Maserati crossed the finish line at 22:57 HKT, 1hr 38mins behind Scallywag. “It was a very nice rally until the arrival,” Soldini said. “The night was very wet, a lot of wind, a lot of speed and we managed to get ourselves into a good position and had a great, hard-fought race.
“We thought we’d already won. However, when we arrived some 40nm from Nha Trang, we had several squalls, the last of which was huge, leaving us with no wind at all for two hours.”
American Skipper Bryon Ehrhart was delighted when his 72ft Lucky, IRC Racing 0 winner in the 2013 Hong Kong to Vietnam Race, arrived on October 18 at 8:40 HKT to take monohull line honours in an elapsed time of 41hrs 30mins 10secs.
“The rally was fantastic. Good breeze all the way through, powerful wave conditions,” Ehrhart said. “Our depowered sail plan was to stay in sequence with the wave set. It was a very difficult sea state and everyone performed really well.”
Next over the line was Sam Chan’s FreeFire at 15:37 HKT in a corrected elapsed time of 66h 22m7s, nudging Lucky out of contention to win IRC Racer 0 and IRC Overall. FreeFire was later confirmed as IRC Overall winner when Joachim Isler and Andrew Taylor’s Mills 41 Ambush – the only boat that could beat FreeFire – was the final boat to sail into Nha Trang at 22:40 HKT, winning IRC Racer 1.
Russ Parker, FreeFire’s Skipper, said: “It was wet, very wet, but fast. That was our quickest-time ever to Nha Trang and a great result. We really appreciate the excellent work by RHKYC to navigate some serious hurdles at the 11th hour and keep the event on. Unfortunately, Sam couldn’t make it with us this time, but the crew would like to say a huge thanks to him for providing us with such a great boat and opportunity.”
Geoff Hill’s Santa Cruz 72 Antipodes sailed a corrected elapsed time of 68hrs 33mins 1secs, taking third in IRC Racer 0.
“This is the best event in Asia,” Hill said. “We had a fantastic time and did it in just under 50hrs and had a top speed of 31 knots, which isn’t too bad for a 30-year-old boat.”
Minutes after Antipodes crossed the finish, Nicolas Cohen-Addad’s J122e Jinn crossed the line to lift the trophy in her division.
“It was a good rally, but it was rough, especially the first 20 hours,” said Cohen-Addad. “We had 32-33 knots downwind speed with 5-6m swells.

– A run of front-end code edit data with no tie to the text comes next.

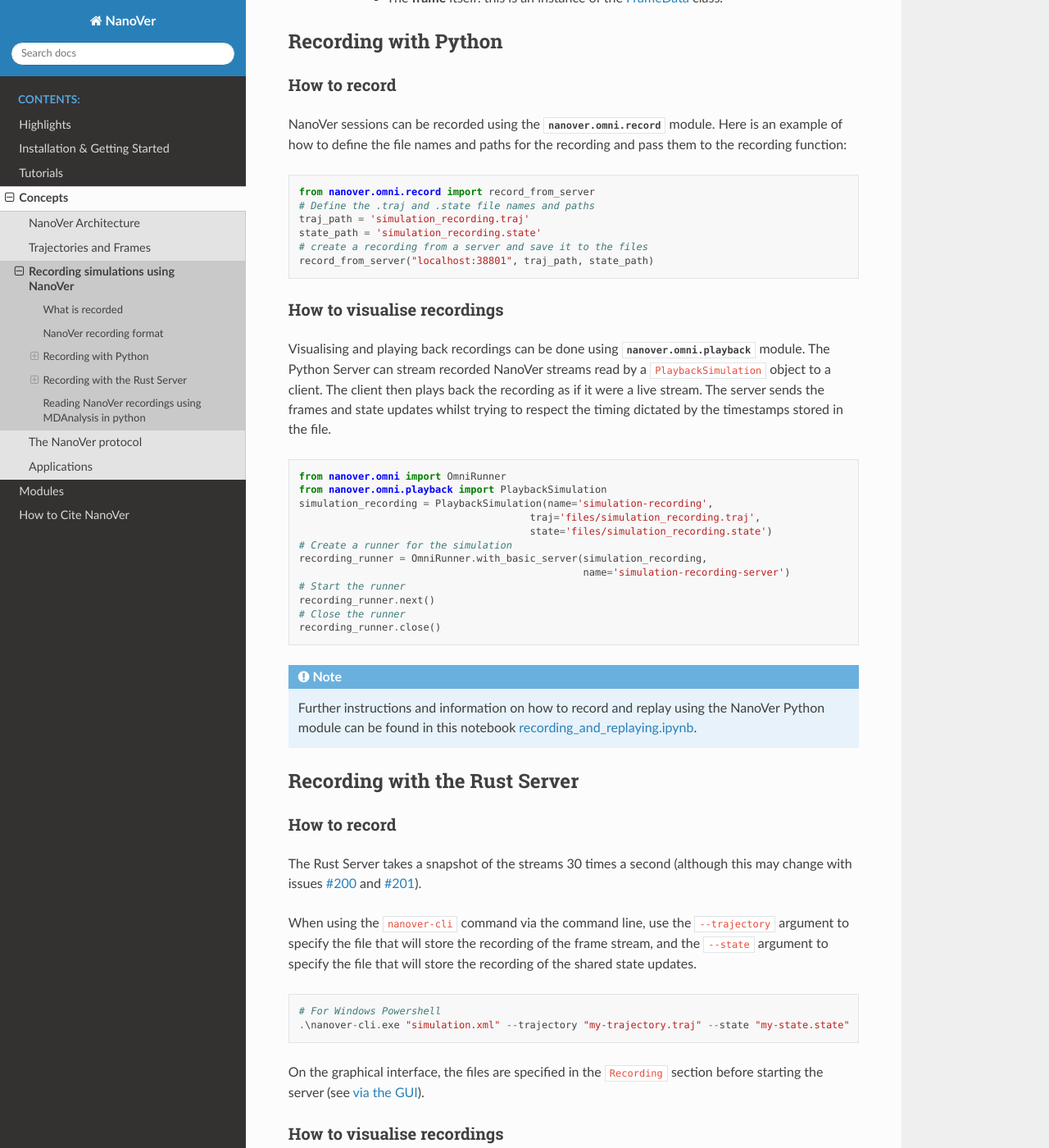
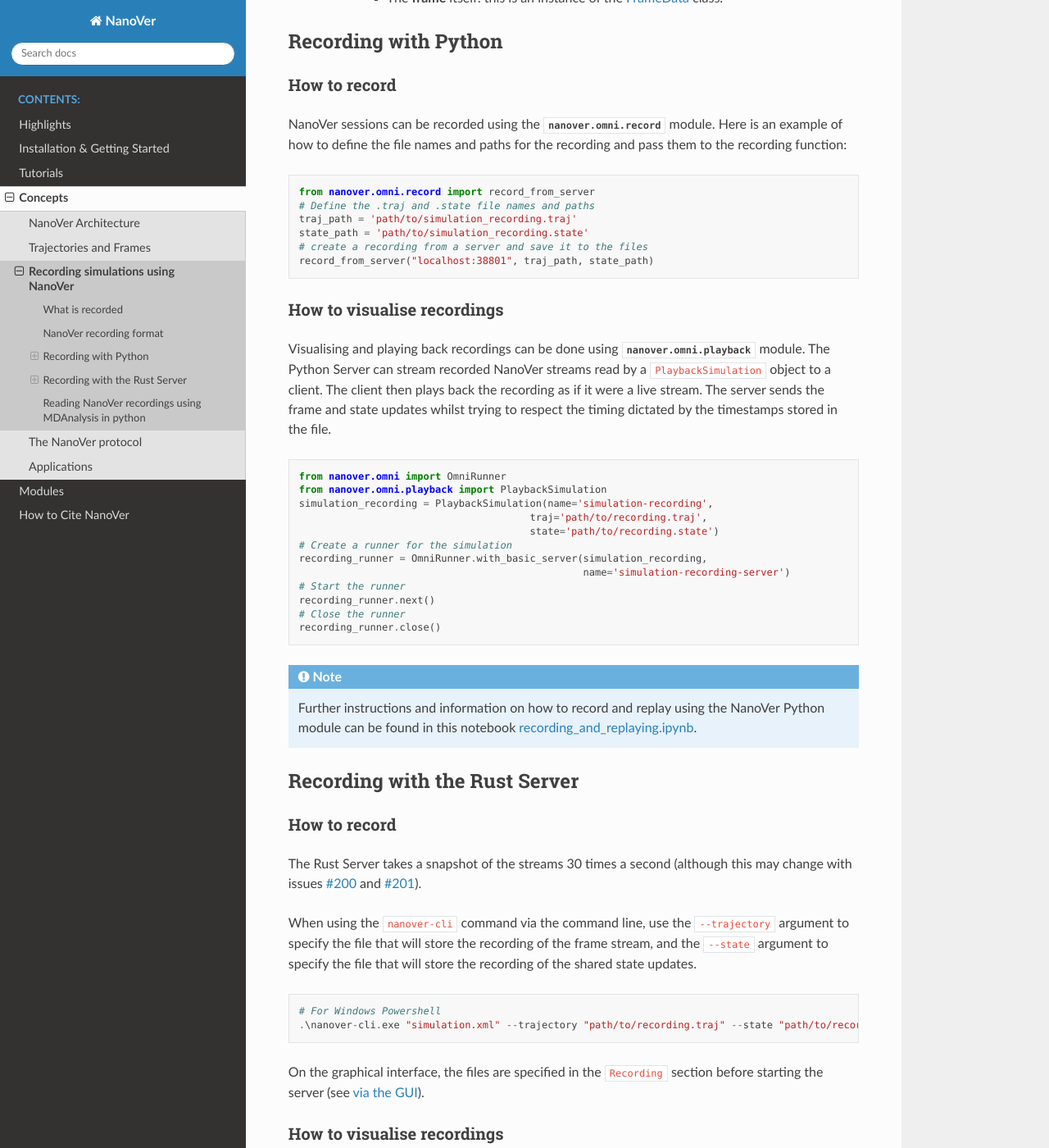
Before and after one commit to IRL2/nanover-docs, a Sphinx documentation site: the page built from source/concepts/recording.rst, in a window 1280 px wide and 1400 px high, scrolled down 1724 px. Shown: the whole window at 82% size. Built offline with Sphinx 7.4.7 and the Read the Docs theme 3.1.0, drawn with Linux system fonts in a browser that asks for light colours; pages that are not in the unit, such as notebooks, are missing from menus; the version number could not be read and is left out; some of the changed text lies outside the part shown.

Commit message:
Edit file names in code blocks, change "allows to" wording and reword python script sentence.

```diff
--- a/source/concepts/recording.rst
+++ b/source/concepts/recording.rst
@@ -73,8 +73,8 @@
 
     from nanover.omni.record import record_from_server
     # Define the .traj and .state file names and paths
-    traj_path = 'simulation_recording.traj'
-    state_path = 'simulation_recording.state'
+    traj_path = 'path/to/simulation_recording.traj'
+    state_path = 'path/to/simulation_recording.state'
     # create a recording from a server and save it to the files
     record_from_server("localhost:38801", traj_path, state_path)
 
@@ -83,7 +83,7 @@
 Visualising and playing back recordings can be done using :mod:`nanover.omni.playback` module.
 The Python Server can stream recorded NanoVer streams read by a ``PlaybackSimulation`` object to a client. The client then plays back the recording as if it were
 a live stream.
-The server sends the frames and state updates whilst trying to respect the timing dictated by the timestamps stored
+The server sends the frame and state updates whilst trying to respect the timing dictated by the timestamps stored
 in the file.
 
 .. code:: python
@@ -91,8 +91,8 @@
     from nanover.omni import OmniRunner
     from nanover.omni.playback import PlaybackSimulation
     simulation_recording = PlaybackSimulation(name='simulation-recording',
-                                           traj='files/simulation_recording.traj',
-                                           state='files/simulation_recording.state')
+                                           traj='path/to/recording.traj',
+                                           state='path/to/recording.state')
     # Create a runner for the simulation
     recording_runner = OmniRunner.with_basic_server(simulation_recording,
                                                     name='simulation-recording-server')
@@ -103,7 +103,8 @@
 
 .. note::
 
-    Further instructions and information on how to record and replay using the NanoVer Python module can be found in this notebook `recording_and_replaying.ipynb <https://github.com/IRL2/nanover-protocol/blob/main/examples/basics/recording_and_replaying.ipynb>`_.
+    Further instructions and information on how to record and replay using the NanoVer Python module can be found in
+    this notebook `recording_and_replaying.ipynb <https://github.com/IRL2/nanover-protocol/blob/main/examples/basics/recording_and_replaying.ipynb>`_.
 
 Recording with the Rust Server
 ------------------------------
@@ -122,7 +123,7 @@
 .. code-block::
 
     # For Windows Powershell
-    .\nanover-cli.exe "simulation.xml" --trajectory "my-trajectory.traj" --state "my-state.state"
+    .\nanover-cli.exe "simulation.xml" --trajectory "path/to/recording.traj" --state "path/to/recording.state"
 
 On the graphical interface, the files are specified in the ``Recording`` section before starting the server
 (see :ref:`rust_server_via_the_gui`).
@@ -137,7 +138,7 @@
 .. code-block::
 
     # For Windows Powershell
-    .\nanover-cli.exe "my-trajectory.traj:my-state.state"
+    .\nanover-cli.exe "path/to/recording.traj:path/to/recording.state"
 
 
 **Using the graphical interface**, add a recording to the list of simulations using the ``+ Recording`` button,
@@ -198,5 +199,5 @@
 
 
 Lower level methods are available in :py:mod:`nanover.mdanalysis.recordings` to read the content of the files directly.
-This module is used in the `state-utils <https://github.com/IRL2/nanover-utils>`_ utility that allows to read NanoVer shared
-state recordings in a python script or with the command line.
+We also have a `python script <https://github.com/IRL2/nanover-utils/tree/main/parsing-recordings/read_state.py>`_ located
+in the `nanover-utils <https://github.com/IRL2/nanover-utils>`_ repository for parsing NanoVer shared state recordings.
```
Also changed, not shown: other parts of source/concepts/recording.rst (+1 -1 lines).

For two of our crew it was their first experience, really, and they were a bit shaken up.
“We lost three spinnakers. There was too much wind so they blew up. We got caught in a maze of fishing nets, had to do emergency tacks and gybes, and that’s how we blew the A2. We had fun!”
Earlier, Zanzibar from Singapore had retired due to rig damage while Lion Rock retired just less than 1nm from the finish line due to lack of wind.
The event concluded the China Coast Race Week, which started with the three-day China Coast Regatta, although racing on day two was cancelled due to lack of wind.
In IRC Racer 0, Shawn Kang’s Ker 46+ Alpha+ took two wins on the last day to finish a point ahead of FreeFire, while Yuye Yan’s Seawolf finished ahead of her main competitor Mandrake III in IRC Racer 1.
Herman Wong’s Kiasu performed well in the final islands race to win IRC Racer 2 by one point from Noel Chan and Denis Ma’s Rampage, with Nick Southward’s Whiskey Jack edging Mei Han Chung’s Dexter II by a point to top IRC Racer 3.
In HKPN, Thomas Wong and Patrick Kwan’s Ding Dong took two bullets on the final day and won the division, while Peter Churchouse’s Moonblue 2 won IRC Premier Cruising.